The guide shows how far the owner of British Gas has advanced in not only recognising, but also promoting heat pumps as the answer to the UK achieving Net-Zero carbon heating.
You can read the whole guide but the main thrust of it can be summarised by these direct quotes:
- The UK has made great strides in decarbonising electricity and transport, but the shift to net-zero carbon heating is still at an early stage
- The Climate Change Committee has expressed concern that, more than 10 years after the Climate Change Act was passed, there is still no serious plan for decarbonising UK heating systems
- Heating is the UK's biggest source of emissions, accounting for about 37% of total emissions when including industrial processes
- As we head towards 2050, heat pumps could enable the UK to completely decarbonise heat, alongside the decarbonisation of electricity generation
- Ground source heat pumps can use thermal boreholes as a heat source for a year-round predictable source of stable temperature heat
- Boreholes can also be used to store heat in the ground during the hotter months for drawing off during the colder months
- There are around 17,000 district heating networks established across the UK, and nearly half a million connections to them
- It is not yet clear how and where hydrogen will be produced and consumed, how it will be transported, or when a hydrogen transition could even begin
- Because the future of hydrogen is so uncertain, it cannot currently be considered a reliable way to decarbonise heat.

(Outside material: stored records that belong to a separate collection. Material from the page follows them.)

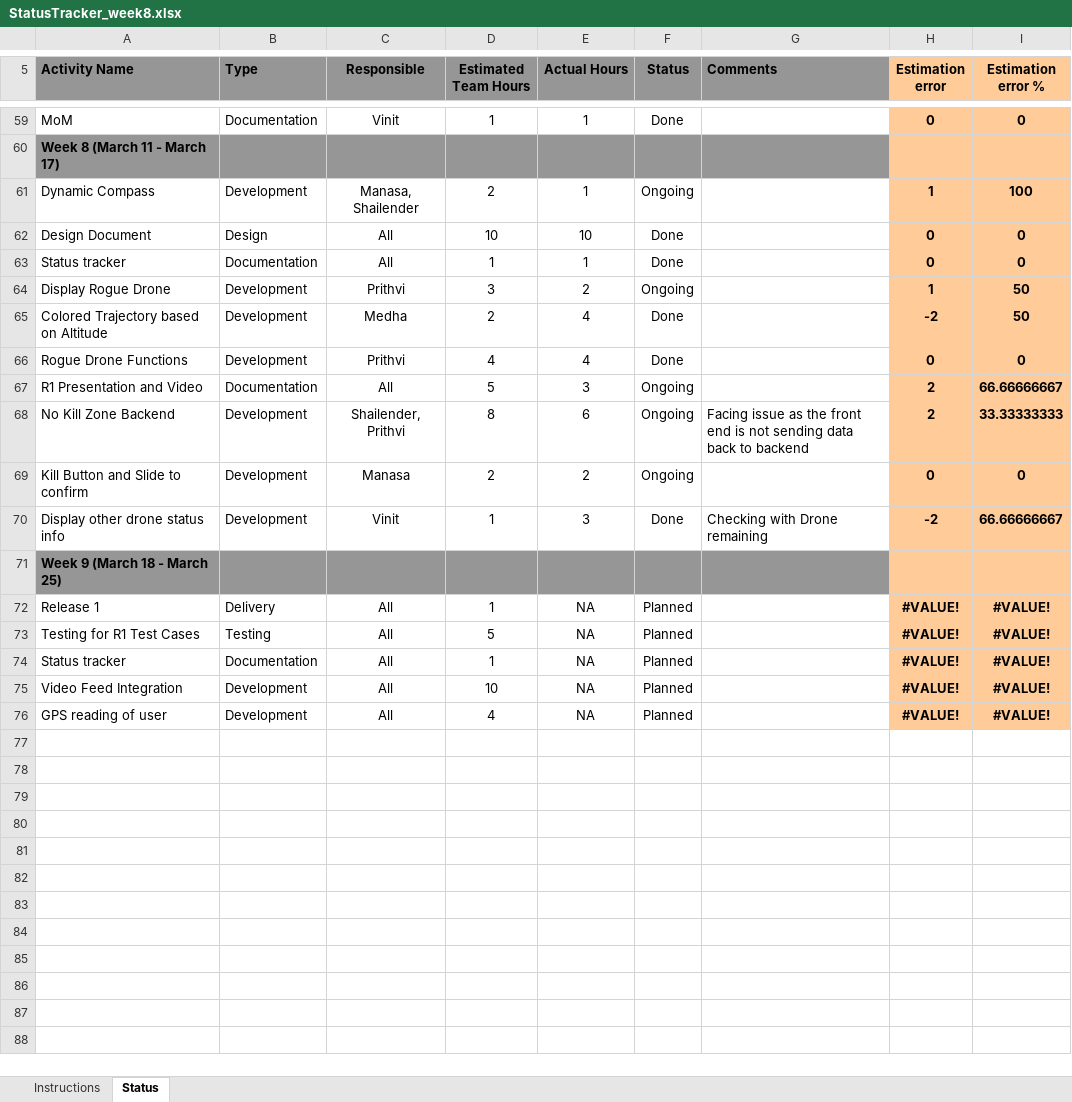
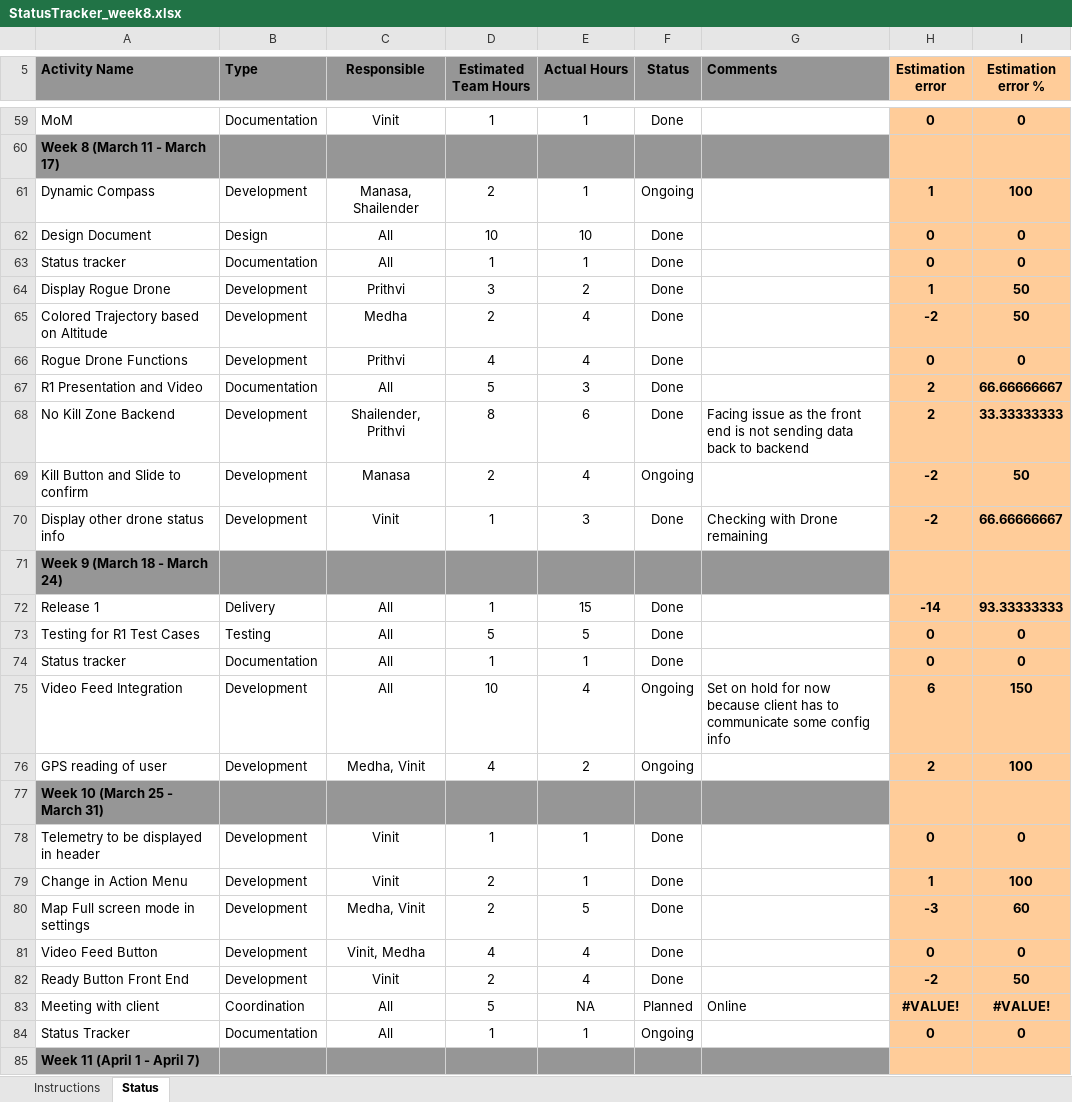
Before and after one commit to Vinit2244/Anti-Drone-GUI, an Excel workbook: docs/StatusTracker_week8.xlsx, sheet Status, drawn as a sheet; only a part is shown, gaps mark what is left out; values as stored, in another font and other column widths than the file's, no borders; conditional formats not drawn; the diff covers the shown part only; the diff names each change by its address in the sheet, - before the commit and + after, or states it on an @@ line.

Commit message:
updated week 9 and 10 status tracker

```diff
--- a/docs/StatusTracker_week8.xlsx (sheet Status)
+++ b/docs/StatusTracker_week8.xlsx (sheet Status)
-F64 (Status): Ongoing
+F64 (Status): Done
-F67:F68 (Status): Ongoing
+F67:F68 (Status): Done
-E69 (Actual Hours): 2
+E69 (Actual Hours): 4
-H69 (Estimation error): 0
+H69 (Estimation error): -2
-I69 (Estimation error %): 0
+I69 (Estimation error %): 50
-A71 (Activity Name): Week 9 (March 18 - March 25)
+A71 (Activity Name): Week 9 (March 18 - March 24)
-E72 (Actual Hours): NA
+E72 (Actual Hours): 15
-F72:F74 (Status): Planned
+F72:F74 (Status): Done
-H72 (Estimation error): #VALUE!
+H72 (Estimation error): -14
-I72 (Estimation error %): #VALUE!
+I72 (Estimation error %): 93.33333333
-E73 (Actual Hours): NA
+E73 (Actual Hours): 5
-H73:H74 (Estimation error): #VALUE!
+H73:H74 (Estimation error): 0
-I73:I74 (Estimation error %): #VALUE!
+I73:I74 (Estimation error %): 0
-E74 (Actual Hours): NA
+E74 (Actual Hours): 1
-E75 (Actual Hours): NA
+E75 (Actual Hours): 4
-F75:F76 (Status): Planned
+F75:F76 (Status): Ongoing
-G75 (Comments): (empty)
+G75 (Comments): Set on hold for now because client has to communicate some config info
-H75 (Estimation error): #VALUE!
+H75 (Estimation error): 6
-I75 (Estimation error %): #VALUE!
+I75 (Estimation error %): 150
-C76 (Responsible): All
+C76 (Responsible): Medha, Vinit
-E76 (Actual Hours): NA
+E76 (Actual Hours): 2
-H76 (Estimation error): #VALUE!
+H76 (Estimation error): 2
-I76 (Estimation error %): #VALUE!
+I76 (Estimation error %): 100
+row 77: Week 10 (March 25 - March 31)
+row 78: Telemetry to be displayed in header | Development | Vinit | 1 | 1 | Done |  | 0 | 0
+row 79: Change in Action Menu | Development | Vinit | 2 | 1 | Done |  | 1 | 100
+row 80: Map Full screen mode in settings | Development | Medha, Vinit | 2 | 5 | Done |  | -3 | 60
+row 81: Video Feed Button | Development | Vinit, Medha | 4 | 4 | Done |  | 0 | 0
+row 82: Ready Button Front End | Development | Vinit | 2 | 4 | Done |  | -2 | 50
+row 83: Meeting with client | Coordination | All | 5 | NA | Planned | Online | #VALUE! | #VALUE!
+row 84: Status Tracker | Documentation | All | 1 | 1 | Ongoing |  | 0 | 0
+row 85: Week 11 (April 1 - April 7)
```
Also changed, not shown: 2 added rows and 3 edited cells elsewhere in this sheet, 1 other file.
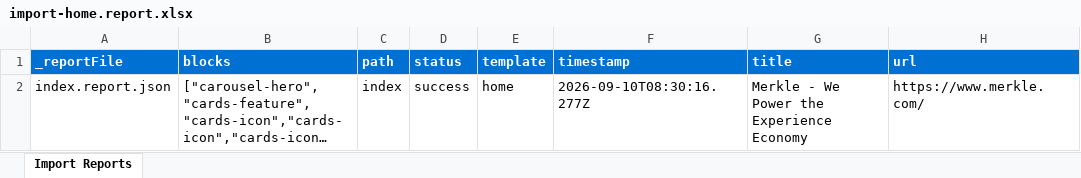
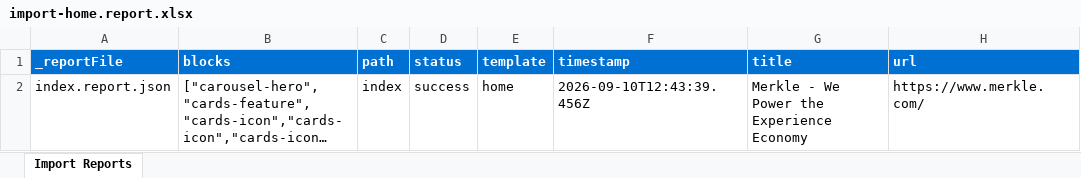
Before and after one commit to asahu534/ue-merkle, an Excel workbook: tools/importer/reports/import-home.report.xlsx, sheet Import Reports, drawn as a sheet; long unchanged cells end in …; values as stored, in another font and other column widths than the file's, no borders; the diff names each change by its address in the sheet, - before the commit and + after, or states it on an @@ line.

Commit message:
Add 5 blocks, design updates
Automated migration updates generated by Experience Modernization Agent.

Changed files (13):
- blocks/cards-feature/_cards-feature.json
- blocks/cards-icon/_cards-icon.json
- blocks/cards-icon/cards-icon.js
- blocks/carousel-cases/_carousel-cases.json
- blocks/carousel-hero/_carousel-hero.json
- blocks/video-centered/_video-centered.json
- component-models.json
- tools/importer/dm-to-dam-map.json
- tools/importer/import-home.bundle.js
- tools/importer/import-home.js
- tools/importer/reports/import-home.report.xlsx
- tools/importer/reports/index.report.json
- tools/importer/transformers/merkle-dm-images.js

```diff
--- a/tools/importer/reports/import-home.report.xlsx (sheet Import Reports)
+++ b/tools/importer/reports/import-home.report.xlsx (sheet Import Reports)
-F2 (timestamp): 2026-09-10T08:30:16.277Z
+F2 (timestamp): 2026-09-10T12:43:39.456Z
```
Also changed, not shown: 12 other files.
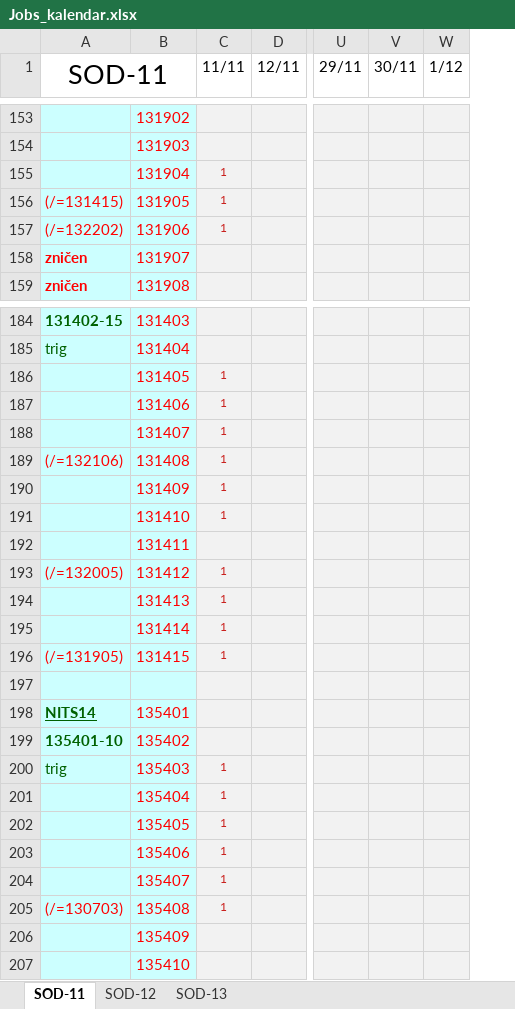
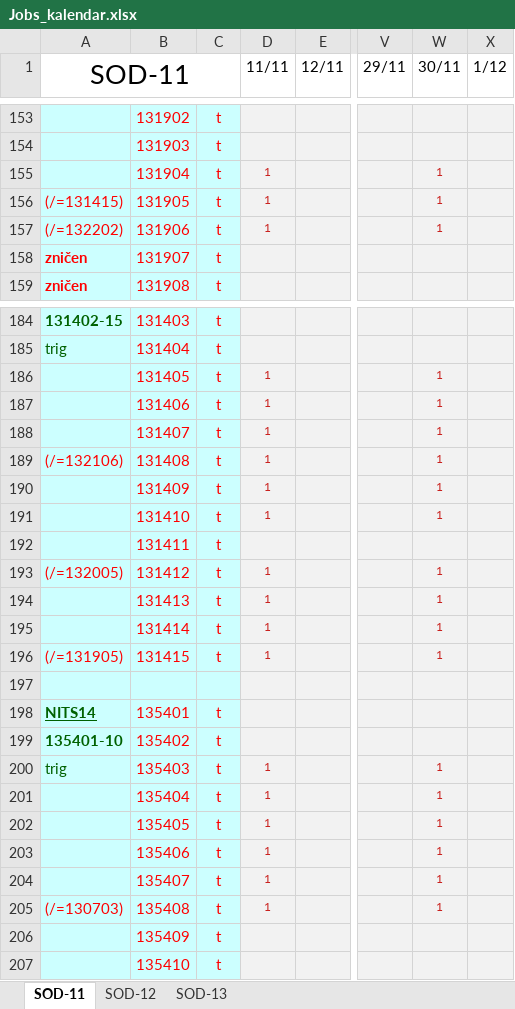
Before and after one commit to VidKein/Geo-assistant-v1.0, an Excel workbook: xlsx/Jobs_kalendar.xlsx, sheet SOD-11, drawn as a sheet; only a part is shown, gaps mark what is left out; values as stored, in another font and other column widths than the file's, no borders; conditional formats not drawn; addresses are those after the commit; the diff covers the shown part only; the diff names each change by its address in the sheet, - before the commit and + after, or states it on an @@ line.

```diff
--- a/xlsx/Jobs_kalendar.xlsx (sheet SOD-11)
+++ b/xlsx/Jobs_kalendar.xlsx (sheet SOD-11)
+column C, rows 153-159: all t; rows 184-207: t | t | t | t | t | t | t | t | t | t | t | t | t |  | t | t | t | t | t | t | t | t | t | t
-W155:W157 (30/11): (empty)
+W155:W157 (30/11): 1
-W186:W191 (30/11): (empty)
+W186:W191 (30/11): 1
-W193:W196 (30/11): (empty)
+W193:W196 (30/11): 1
-W200:W205 (30/11): (empty)
+W200:W205 (30/11): 1
```
Also changed, not shown: 81 edited cells elsewhere in this sheet, sheet SOD-13, sheet SOD-12, formulas that keep their value, 4 other files.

You can download the full guide here (if you are happy to release your contact email).
See also Fiscal Background: UK energy prices